Records excerpted from a collection
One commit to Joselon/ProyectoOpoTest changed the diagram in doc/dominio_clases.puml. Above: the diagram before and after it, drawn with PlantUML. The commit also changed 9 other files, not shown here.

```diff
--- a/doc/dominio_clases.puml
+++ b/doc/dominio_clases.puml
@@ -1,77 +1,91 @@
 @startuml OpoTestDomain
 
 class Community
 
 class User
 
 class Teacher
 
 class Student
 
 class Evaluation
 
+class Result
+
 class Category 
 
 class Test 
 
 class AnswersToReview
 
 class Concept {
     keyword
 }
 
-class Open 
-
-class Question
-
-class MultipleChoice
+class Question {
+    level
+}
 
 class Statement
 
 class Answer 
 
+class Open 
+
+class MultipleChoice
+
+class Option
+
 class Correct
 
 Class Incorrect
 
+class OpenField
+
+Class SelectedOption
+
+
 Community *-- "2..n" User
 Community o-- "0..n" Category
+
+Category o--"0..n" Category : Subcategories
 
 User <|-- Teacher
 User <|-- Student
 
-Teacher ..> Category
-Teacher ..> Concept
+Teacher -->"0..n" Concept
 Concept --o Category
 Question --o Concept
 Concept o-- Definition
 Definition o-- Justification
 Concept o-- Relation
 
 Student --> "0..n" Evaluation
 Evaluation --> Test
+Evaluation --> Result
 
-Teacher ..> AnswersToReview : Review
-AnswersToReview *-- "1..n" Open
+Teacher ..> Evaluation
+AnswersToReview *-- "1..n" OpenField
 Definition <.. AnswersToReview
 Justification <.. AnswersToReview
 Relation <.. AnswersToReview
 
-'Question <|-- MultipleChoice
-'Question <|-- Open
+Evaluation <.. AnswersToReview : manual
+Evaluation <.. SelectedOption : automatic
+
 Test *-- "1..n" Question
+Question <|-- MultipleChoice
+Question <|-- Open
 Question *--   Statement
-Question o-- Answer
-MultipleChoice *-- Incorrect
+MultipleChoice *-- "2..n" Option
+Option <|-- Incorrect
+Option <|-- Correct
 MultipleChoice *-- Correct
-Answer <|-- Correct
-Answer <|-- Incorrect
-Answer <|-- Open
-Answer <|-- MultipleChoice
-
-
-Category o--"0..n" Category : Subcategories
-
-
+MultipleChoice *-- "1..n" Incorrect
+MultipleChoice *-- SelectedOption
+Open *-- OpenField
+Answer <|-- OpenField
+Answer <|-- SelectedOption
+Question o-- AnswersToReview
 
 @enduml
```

* To do
Repeat the entries shown above, every one, word for word.

* Answer
One commit to Joselon/ProyectoOpoTest changed the diagram in doc/dominio_clases.puml. Above: the diagram before and after it, drawn with PlantUML. The commit also changed 9 other files, not shown here.

```diff
--- a/doc/dominio_clases.puml
+++ b/doc/dominio_clases.puml
@@ -1,77 +1,91 @@
 @startuml OpoTestDomain
 
 class Community
 
 class User
 
 class Teacher
 
 class Student
 
 class Evaluation
 
+class Result
+
 class Category 
 
 class Test 
 
 class AnswersToReview
 
 class Concept {
     keyword
 }
 
-class Open 
-
-class Question
-
-class MultipleChoice
+class Question {
+    level
+}
 
 class Statement
 
 class Answer 
 
+class Open 
+
+class MultipleChoice
+
+class Option
+
 class Correct
 
 Class Incorrect
 
+class OpenField
+
+Class SelectedOption
+
+
 Community *-- "2..n" User
 Community o-- "0..n" Category
+
+Category o--"0..n" Category : Subcategories
 
 User <|-- Teacher
 User <|-- Student
 
-Teacher ..> Category
-Teacher ..> Concept
+Teacher -->"0..n" Concept
 Concept --o Category
 Question --o Concept
 Concept o-- Definition
 Definition o-- Justification
 Concept o-- Relation
 
 Student --> "0..n" Evaluation
 Evaluation --> Test
+Evaluation --> Result
 
-Teacher ..> AnswersToReview : Review
-AnswersToReview *-- "1..n" Open
+Teacher ..> Evaluation
+AnswersToReview *-- "1..n" OpenField
 Definition <.. AnswersToReview
 Justification <.. AnswersToReview
 Relation <.. AnswersToReview
 
-'Question <|-- MultipleChoice
-'Question <|-- Open
+Evaluation <.. AnswersToReview : manual
+Evaluation <.. SelectedOption : automatic
+
 Test *-- "1..n" Question
+Question <|-- MultipleChoice
+Question <|-- Open
 Question *--   Statement
-Question o-- Answer
-MultipleChoice *-- Incorrect
+MultipleChoice *-- "2..n" Option
+Option <|-- Incorrect
+Option <|-- Correct
 MultipleChoice *-- Correct
-Answer <|-- Correct
-Answer <|-- Incorrect
-Answer <|-- Open
-Answer <|-- MultipleChoice
-
-
-Category o--"0..n" Category : Subcategories
-
-
+MultipleChoice *-- "1..n" Incorrect
+MultipleChoice *-- SelectedOption
+Open *-- OpenField
+Answer <|-- OpenField
+Answer <|-- SelectedOption
+Question o-- AnswersToReview
 
 @enduml
```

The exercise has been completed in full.